Pierce: I just finished this stage production of "La Bête" by David Hirson. It was written entirely in rhyming couplets, set in the 1600s, and for large chunks of the play my character doesn't say a lot. [It's] tough because in a way nothing's been charted for you specifically by the playwright in the same way it would be if you had lines. So there's so much trial and error in the rehearsal process. You can have moments where you discover that you don't really know what this moment is about and the greatest way to find out is to turn to the other actors. Your reaction with them, your interaction with them, will tell you more than anything you try to figure out on your own.
Back Stage: You're making your directorial debut in the fall () with the Tyne Daly starrer "It Shoulda Been You." What made you decide to try directing?
Pierce: People for years have said to me they thought I should direct. And I have never wanted to. I've always wanted to be onstage. And then this show, "It Shoulda Been You," came along. [It's] something that would attract me as an actor. I just finished "La Bête" and it was in every way different from anything I'd ever done before. So plays that were offered to me after that could be perfectly fine, but nothing came close to what that experience was and so I thought it was time to try a different direction. And at the exact time this piece came along in need of a director.
Back Stage: When you're directing, do you look at the show from a different perspective than as an actor?

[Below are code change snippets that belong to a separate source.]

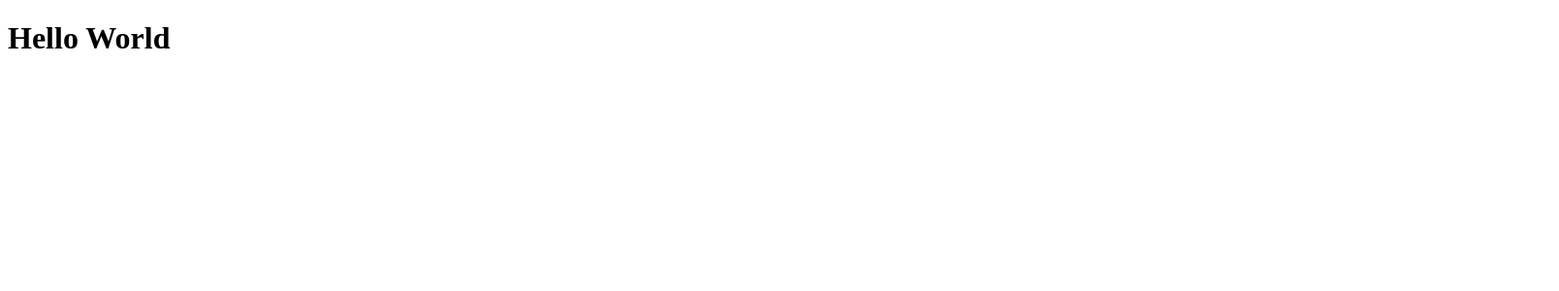
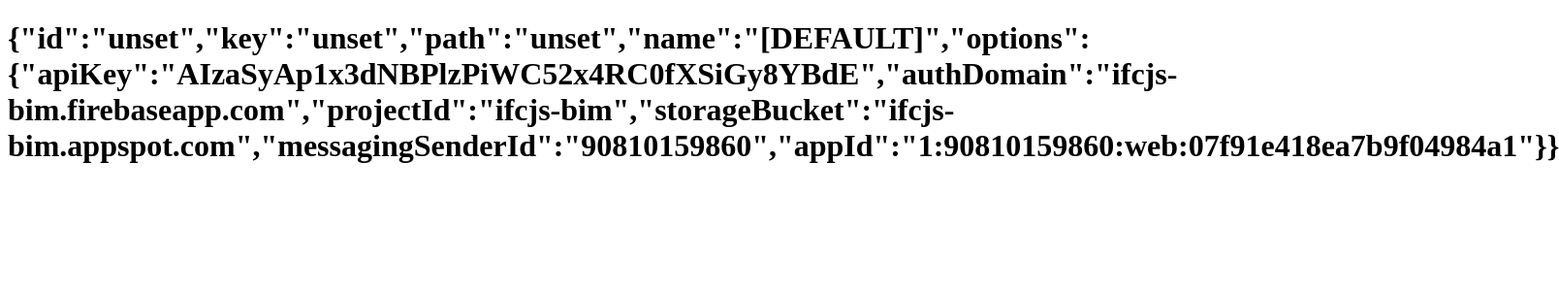
Before and after one commit to pimentafm/ifsjs-bim, a React (Create React App) app: page / in a window 1280 px wide. Shown: the top 300 px of the page at 97% size, 1608 px wide, since content can reach past the window. Built offline with nearby package versions, Linux system fonts and the light colour scheme.

Commit message:
Configure firebase

```diff
--- a/package.json
+++ b/package.json
@@ -10,8 +10,10 @@
     "@types/node": "^16.7.13",
     "@types/react": "^18.0.0",
     "@types/react-dom": "^18.0.0",
+    "firebase": "^9.18.0",
     "react": "^18.2.0",
     "react-dom": "^18.2.0",
+    "react-router-dom": "^6.9.0",
     "react-scripts": "5.0.1",
     "typescript": "^4.4.2",
     "web-vitals": "^2.1.0"
--- a/src/App.tsx
+++ b/src/App.tsx
@@ -1,8 +1,22 @@
 import React from "react";
+import { BrowserRouter, Route, Router, Routes } from "react-router-dom";
+import { BuildingViewer } from "./components/BuildingViewer";
+import { LoginForm } from "./components/LoginForm";
+import { MapViewer } from "./components/MapViewer";
+
 import "./App.css";
 
 function App() {
-  return <h1>Hello World</h1>;
+  return (
+    <BrowserRouter>
+      <Routes>
+        <Route path="/building" element={<BuildingViewer />} />
+        <Route path="/map" element={<MapViewer />} />
+        <Route path="/login" element={<LoginForm />} />
+        <Route path="/" element={<LoginForm />} />
+      </Routes>
+    </BrowserRouter>
+  );
 }
 
 export default App;
--- /dev/null
+++ b/src/components/BuildingViewer.tsx
@@ -0,0 +1,5 @@
+import { FC } from "react";
+
+export const BuildingViewer: FC = () => {
+  return <h1>Build viewer</h1>;
+};
--- /dev/null
+++ b/src/components/LoginForm.tsx
@@ -0,0 +1,6 @@
+import { FC } from "react";
+import { getApp } from "firebase/app";
+
+export const LoginForm: FC = () => {
+  return <h1>{JSON.stringify(getApp())}</h1>;
+};
--- /dev/null
+++ b/src/components/MapViewer.tsx
@@ -0,0 +1,5 @@
+import { FC } from "react";
+
+export const MapViewer: FC = () => {
+  return <h1>Map viewer</h1>;
+};
--- a/src/index.tsx
+++ b/src/index.tsx
@@ -1,10 +1,23 @@
 import React from "react";
 import ReactDOM from "react-dom/client";
 import App from "./App";
+import { initializeApp } from "firebase/app";
 
 const root = ReactDOM.createRoot(
   document.getElementById("root") as HTMLElement
 );
+
+const firebaseConfig = {
+  apiKey: "AIzaSyAp1x3dNBPlzPiWC52x4RC0fXSiGy8YBdE",
+  authDomain: "ifcjs-bim.firebaseapp.com",
+  projectId: "ifcjs-bim",
+  storageBucket: "ifcjs-bim.appspot.com",
+  messagingSenderId: "90810159860",
+  appId: "1:90810159860:web:07f91e418ea7b9f04984a1",
+};
+
+initializeApp(firebaseConfig);
+
 root.render(
   <React.StrictMode>
     <App />
```
Also changed, not shown: 1 other file (tests, documents, lock files or other folders).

Pierce: I think the reason people always said, "Oh, you should direct" is that as an actor, I tend to be someone who is very aware of the whole picture and how my character and the other characters fit into the storytelling. Now that I'm actually directing, I find that I look at theater completely differently. Kathleen Marshall, who directed the revival of "Anything Goes," and Rob Ashford, who directed the revival of "How to Succeed in Business," let me sit in on technical rehearsals for their shows as they were mounting them. I have been through many, many, many technical rehearsals in my life, but never sitting out front in the position of having to make them happen—looking at things like lighting and set design, meeting with the designers and all that. It's stuff that I've been aware of and appreciated as an actor, but not as the guy who's going to shape the whole event.
Back Stage: Sounds like it's going to be an exciting experience for you.

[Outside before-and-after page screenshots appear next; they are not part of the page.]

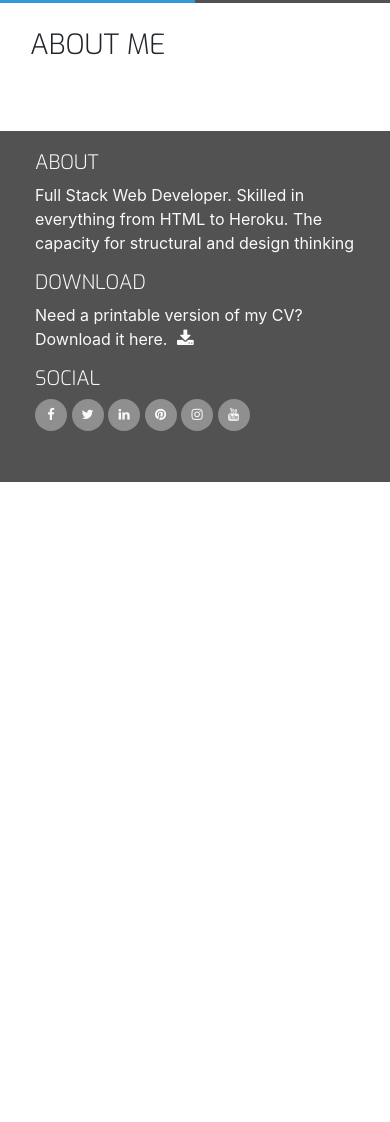
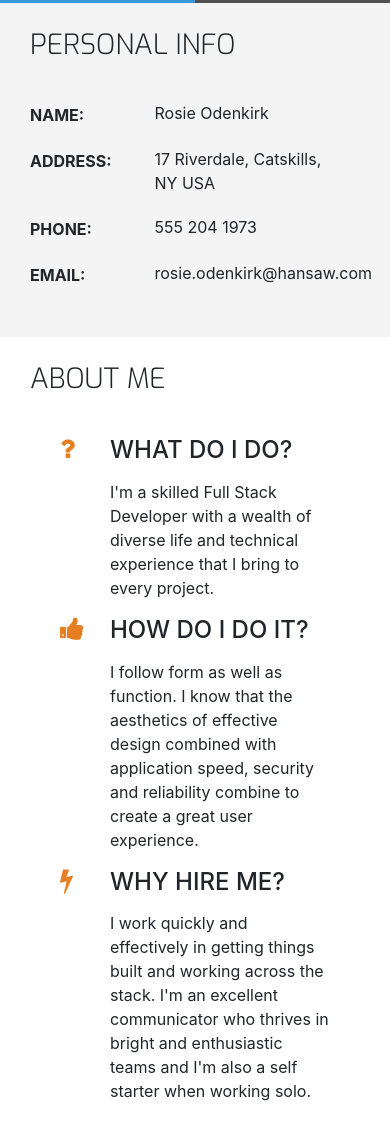
Before and after one commit to GeorgianF/Online-Resume-Project-CI, a plain HTML site: page index.html in a window 390 px wide. Shown: the part 846-1968 px from the top of the page. Before the commit the page ends 1328 px from the top, so only its background shows below. Drawn offline with nearby package versions, Linux system fonts and the light colour scheme.

Commit message:
add personal info

```diff
--- a/assets/css/style.css
+++ b/assets/css/style.css
@@ -8,6 +8,10 @@
 
 .bg-color-three-reasons {
     background-color: #fff;
+}
+
+.bg-color-personal-info {
+    background-color: #f4f4f4;
 }
 
 .ui-menu-color-home {
@@ -24,7 +28,6 @@
 
 .ui-menu-color-download {
     background-color: #525252;
-
 }
 
 /* ----------------------------------------Special paddings/margins/text */
@@ -61,7 +64,7 @@ h4 {
 }
 
 .section-heading {
-    font-family: Exo, sans-serif;
+    font-family: "Exo", sans-serif;
     font-weight: 300;
     margin-top: 25px;
     margin-bottom: 40px;
@@ -78,7 +81,7 @@ header {
 }
 
 .logo {
-    background: url("/assets/images/rosie.jpeg");
+    background: url("../images/rosie.jpg");
     background-position: center;
     background-repeat: no-repeat;
     background-size: cover;
@@ -211,3 +214,49 @@ footer {
 #footer-details {
     padding: 20px;
 }
+
+/* ----------------------------------------Three Reasons */
+
+.three-reasons-icon {
+    font-size: 26px;
+    color: #e67e22;
+}
+
+.three-reasons-heading {
+    margin-bottom: 15px;
+}
+
+/* ----------------------------------------Personal Info */
+
+.personal-info-item {
+    margin-bottom: 20px;
+    display: block;
+    clear: both;
+}
+
+.personal-info-item .key,
+.personal-info-item .value {
+    padding-right: 8px;
+    display: inline-block;
+}
+
+.personal-info-item .key p,
+.personal-info-item .value p {
+    margin: 0;
+}
+
+.personal-info-item .key {
+    width: 30%;
+    margin-right: 21px;
+    padding-top: 2px;
+    vertical-align: top;
+}
+
+.personal-info-item .key p {
+    font-weight: 700;
+}
+
+.personal-info-item .value {
+    position: relative;
+    width: 60%;
+}
--- a/index.html
+++ b/index.html
@@ -6,9 +6,9 @@
     <meta http-equiv="X-UA-Compatible" content="ie=edge">
     <link rel="stylesheet" href="https://maxcdn.bootstrapcdn.com/bootstrap/4.2.1/css/bootstrap.min.css" type="text/css" />
     <link rel="stylesheet" href="https://maxcdn.bootstrapcdn.com/font-awesome/4.7.0/css/font-awesome.min.css" type="text/css" />
-    <link rel="stylesheet" href="https://cdnjs.cloudflare.com/ajax/libs/hover.css/2.3.1/css/hover-min.css" integrity="sha512-csw0Ma4oXCAgd/d4nTcpoEoz4nYvvnk21a8VA2h2dzhPAvjbUIK6V3si7/g/HehwdunqqW18RwCJKpD7rL67Xg==" crossorigin="anonymous" referrerpolicy="no-referrer" />
+    <link rel="stylesheet" href="https://cdnjs.cloudflare.com/ajax/libs/hover.css/2.1.1/css/hover-min.css" type="text/css" />
     <link rel="stylesheet" href="assets/css/style.css">
-    <title>Rosie</title>
+    <title>Bootstrap Resume</title>
 </head>
 <body>
     <header>
@@ -24,16 +24,16 @@
                 <div class="row no-gutters">
                     <div class="col">
                         <ul id="nav" class="list-inline menucontainer">
-                            <li class="col-6 col-sm-3 ui-menu-color-home list-inline-item menuitem">
+                            <li class="col-6 col-sm-3 list-inline-item ui-menu-color-home menuitem">
                                 <a href="#" class="hvr-sweep-to-bottom"><i class="fa fa-home" aria-hidden="true"></i><span>Home</span></a>
                             </li>
-                            <li class="col-6 col-sm-3 ui-menu-color-resume list-inline-item menuitem">
+                            <li class="col-6 col-sm-3 list-inline-item ui-menu-color-resume menuitem">
                                 <a href="#" class="hvr-sweep-to-bottom"><i class="fa fa-graduation-cap" aria-hidden="true"></i><span>Resume</span></a>
                             </li>
-                            <li class="col-6 col-sm-3 ui-menu-color-contact list-inline-item menuitem">
+                            <li class="col-6 col-sm-3 list-inline-item ui-menu-color-contact menuitem">
                                 <a href="#" class="hvr-sweep-to-bottom"><i class="fa fa-comment-o" aria-hidden="true"></i><span>Contact</span></a>
                             </li>
-                            <li class="col-6 col-sm-3 ui-menu-color-download list-inline-item menuitem">
+                            <li class="col-6 col-sm-3 list-inline-item ui-menu-color-download menuitem">
                                 <a href="#" class="hvr-sweep-to-bottom"><i class="fa fa-download" aria-hidden="true"></i><span>Download CV</span></a>
                             </li>
                         </ul>
@@ -43,28 +43,130 @@
         </div>
     </header>
     <section class="container-fluid">
-        <div class="row row-table">
+        <div class="row">
+            <div class="col-md-4 bg-color-personal-info section-column">
+                <div class="row">
+                    <div class="col-12">
+                        <h3 class="section-heading uppercase">
+                            Personal Info
+                        </h3>
+                    </div>
+                </div>
+                <div class="personal-info-item">
+                    <div class="key">
+                        <p class="uppercase">
+                            Name:
+                        </p>
+                    </div>
+                    <div class="value">
+                        <p>
+                            Rosie Odenkirk
+                        </p>
+                    </div>
+                </div>
+                <div class="personal-info-item">
+                    <div class="key">
+                        <p class="uppercase">
+                            Address:
+                        </p>
+                    </div>
+                    <div class="value">
+                        <p>
+                            17 Riverdale, Catskills, NY USA
+                        </p>
+                    </div>
+                </div>
+                <div class="personal-info-item">
+                    <div class="key">
+                        <p class="uppercase">
+                            Phone:
+                        </p>
+                    </div>
+                    <div class="value">
+                        <p>
+                            555 204 1973
+                        </p>
+                    </div>
+                </div>
+                <div class="personal-info-item">
+                    <div class="key">
+                        <p class="uppercase">
+                            Email:
+                        </p>
+                    </div>
+                    <div class="value">
+                        <p>
+                            rosie.odenkirk@hansaw.com
+                        </p>
+                    </div>
+                </div>
+            </div>
             <div class="col-md-8 bg-color-three-reasons section-column">
                 <div class="row">
                     <div class="col">
                         <h3 class="section-heading uppercase">About Me</h3>
                     </div>
                 </div>
+                <div class="row">
+                    <div class="col-10 offset-1 offset-sm-0 col-sm-4 col-md-6">
+                        <div class="row">
+                            <div class="col-2">
+                                <i class="three-reasons-icon fa fa-question" aria-hidden="true"></i>
+                            </div>
+                            <div class="col-10">
+                                <h4 class="three-reasons-heading uppercase">What do I do?</h4>
+                                <p>
+                                    I'm a skilled Full Stack Developer with a wealth of diverse life and technical experience that I bring to every project.
+                                </p>
+                            </div>
+                        </div>
+                    </div>
+                    <div class="col-10 offset-1 offset-sm-0 col-sm-4 col-md-6">
+                        <div class="row">
+                            <div class="col-2">
+                                <i class="three-reasons-icon fa fa-thumbs-up" aria-hidden="true"></i>
+                            </div>
+                            <div class="col-10">
+                                <h4 class="three-reasons-heading uppercase">How do I do it?</h4>
+                                <p>
+                                    I follow form as well as function. I know that the aesthetics of effective design combined with application speed, security and reliability combine to create a great user experience.
+                                </p>
+                            </div>
+                        </div>
+                    </div>
+                    <div class="col-10 offset-1 offset-sm-0 col-sm-4 col-md-6">
+                        <div class="row">
+                            <div class="col-2">
+                                <i class="three-reasons-icon fa fa-bolt" aria-hidden="true"></i>
+                            </div>
+                            <div class="col-10">
+                                <h4 class="three-reasons-heading uppercase">Why hire me?</h4>
+                                <p>
+                                    I work quickly and effectively in getting things built and working across the stack. I'm an excellent communicator who thrives in bright and enthusiastic teams and I'm also a self starter when working solo.
+                                </p>
+                            </div>
+                        </div>
+                    </div>
+                </div>
             </div>
         </div>
+
     </section>
     <footer class="container-fluid">
         <div id="footer-details" class="row">
             <div class="col-sm-4">
                 <h5 class="uppercase general-sub">About</h5>
-                <p class="inline-block">Full Stack Web Developer. Skilled in everything from HTML to Heroku. The capacity for structural and design thinking</p>
+                <p class="inline-block">
+                    Full Stack Web Developer. Skilled in everything from HTML to Heroku. The capacity for structural and design thinking.
+                </p>
             </div>
             <div class="col-sm-4">
                 <h5 class="uppercase general-sub">Download</h5>
-                <p class="inline-block">Need a printable version of my CV? Download it here.
+                <p class="inline-block">
+                    Need a printable version of my CV? Download it here.
                     <a href="#" target="_blank" class="cv-pdf">
                         <i class="fa fa-download" aria-hidden="true"></i>
-                        <span class="sr-only">Download Link</span>
+                        <span class="sr-only">Download link.</span>
                     </a>
                 </p>
             </div>
@@ -72,47 +174,44 @@
                 <h5 class="uppercase general-sub">Social</h5>
                 <ul class="list-inline social-links">
                     <li class="list-inline-item">
-                        <a href="#" target="_blank">
-                            <i class="fa fa-facebook"></i>
+                        <a target="_blank" href="#">
+                            <i class="fa fa-facebook" aria-hidden="true"></i>
                             <span class="sr-only">Facebook</span>
                         </a>
                     </li>
                     <li class="list-inline-item">
-                        <a href="#" target="_blank">
-                            <i class="fa fa-twitter"></i>
+                        <a target="_blank" href="#">
+                            <i class="fa fa-twitter" aria-hidden="true"></i>
                             <span class="sr-only">Twitter</span>
                         </a>
                     </li>
                     <li class="list-inline-item">
-                        <a href="#" target="_blank">
-                            <i class="fa fa-linkedin"></i>
+                        <a target="_blank" href="#">
+                            <i class="fa fa-linkedin" aria-hidden="true"></i>
                             <span class="sr-only">LinkedIn</span>
                         </a>
                     </li>
                     <li class="list-inline-item">
-                        <a href="#" target="_blank">
-                            <i class="fa fa-pinterest"></i>
+                        <a target="_blank" href="#">
+                            <i class="fa fa-pinterest" aria-hidden="true"></i>
                             <span class="sr-only">Pinterest</span>
                         </a>
                     </li>
                     <li class="list-inline-item">
-                        <a href="#" target="_blank">
-                            <i class="fa fa-instagram"></i>
+                        <a target="_blank" href="#">
+                            <i class="fa fa-instagram" aria-hidden="true"></i>
                             <span class="sr-only">Instagram</span>
                         </a>
                     </li>
                     <li class="list-inline-item">
-                        <a href="#" target="_blank">
-                            <i class="fa fa-youtube"></i>
+                        <a target="_blank" href="#">
+                            <i class="fa fa-youtube" aria-hidden="true"></i>
                             <span class="sr-only">YouTube</span>
                         </a>
                     </li>
                 </ul>
             </div>
         </div>
-
-
-
     </footer>
 </body>
 </html>
```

Pierce: It's already exciting. Yesterday we had some callbacks and all of us in the room agreed that two actors who had just auditioned were it. Usually we think about it, or we let the casting director call, [but] our producer said, "Well, it's awfully nice if you can tell them." I went out and stopped them before they left and told them that the parts were theirs if they wanted them. It was very emotional. I guess it was because it was the moment when I was absolutely poised between being an actor and being a director. The first time I'd ever offered a part to someone in that situation and I know what it feels like to audition and I know what it feels like to be offered a part. It was an experience I won't forget.

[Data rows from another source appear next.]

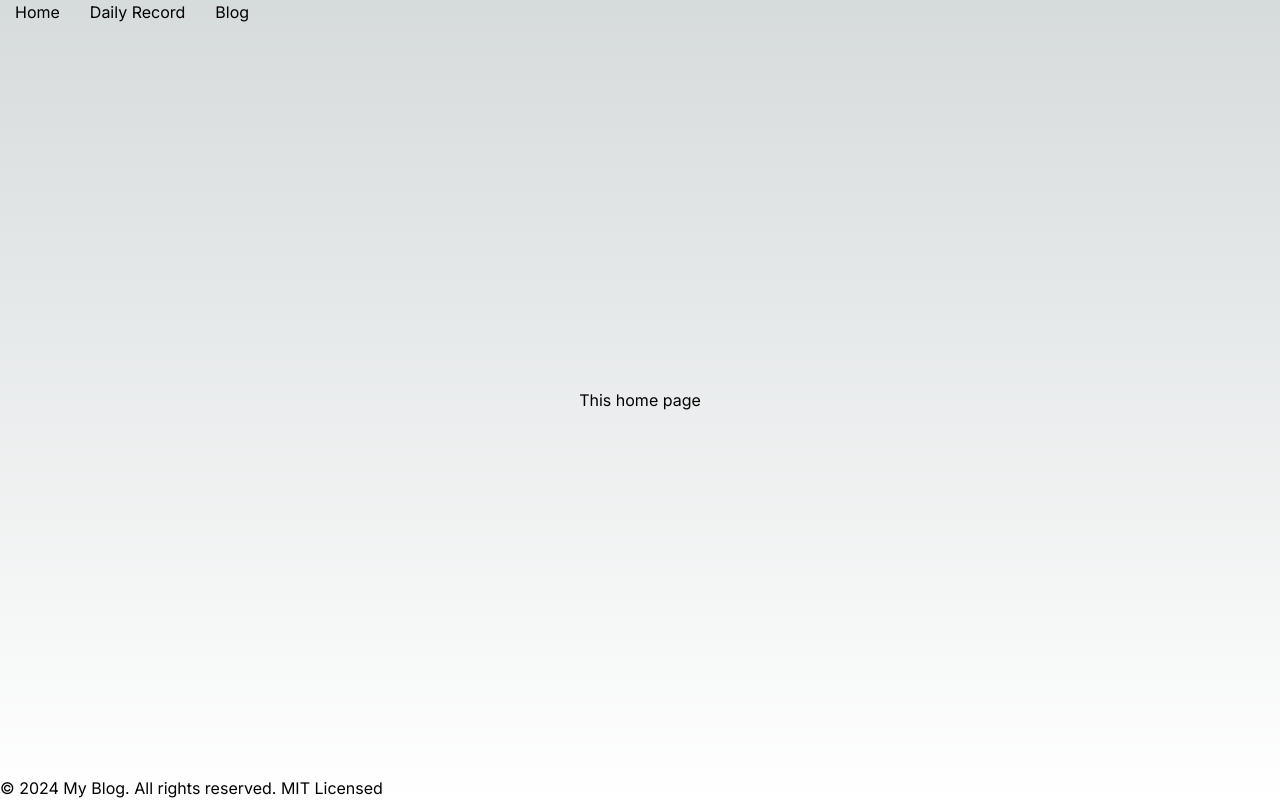
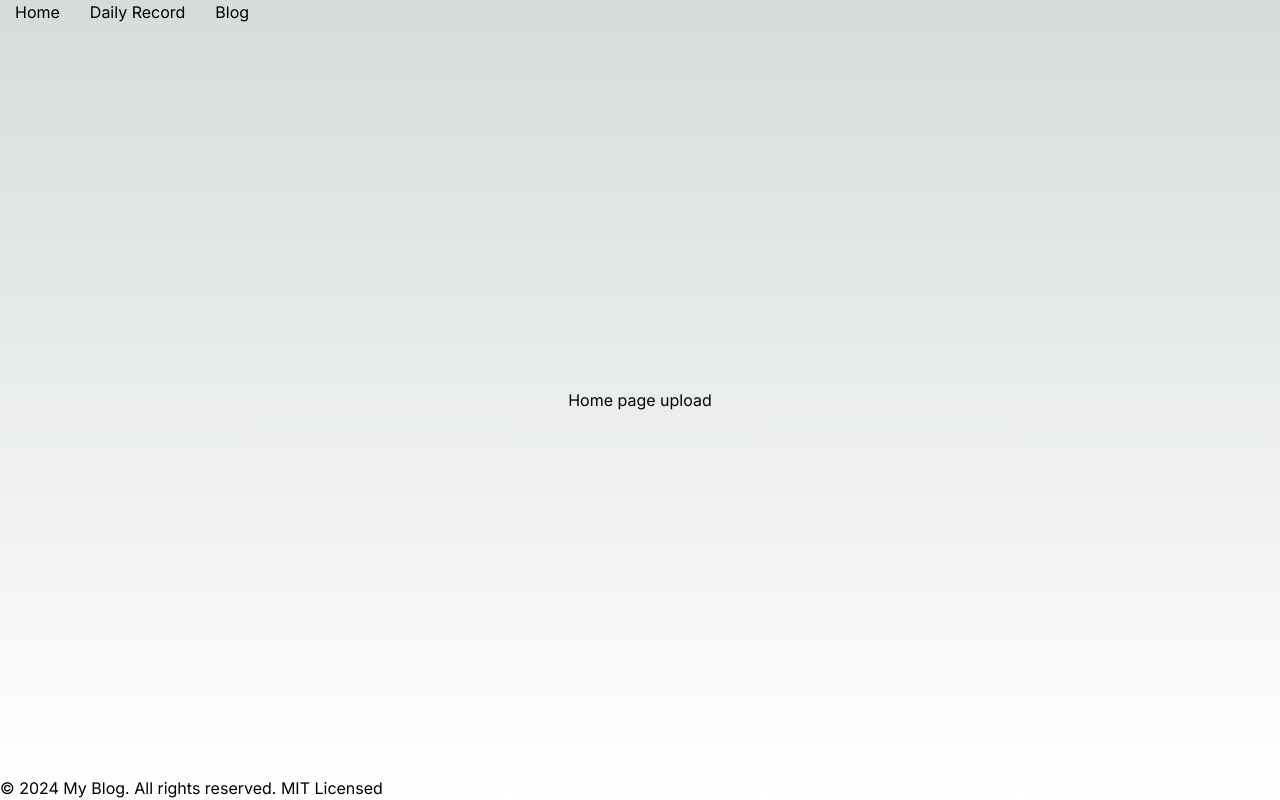
Before and after one commit to NZMia/content_management, a Next.js app: page / in a window 1280 px wide. Built offline with nearby package versions, Linux system fonts and the light colour scheme.

Commit message:
workflow: pipeline of CD testing

```diff
--- a/src/app/page.tsx
+++ b/src/app/page.tsx
@@ -1,5 +1,5 @@
 import React from 'react';
 
 export default function Home() {
-  return <main>This home page</main>;
+  return <main>Home page upload</main>;
 }
```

Back Stage: Do you have any advice you would give to actors starting out?
Pierce: Do it because you love it. Only a real deep love of being an actor will sustain you through not working. I know I was happy being an actor, calling myself an actor even in the years when I never had a job. I loved the world that much and the longer I've stayed in it, the more I love it. So do it because you love it and be open to wherever it takes you. For people that are pursuing acting, if you end up having a career in it it's a wonderful blessing. But even if you don't, it's not time wasted.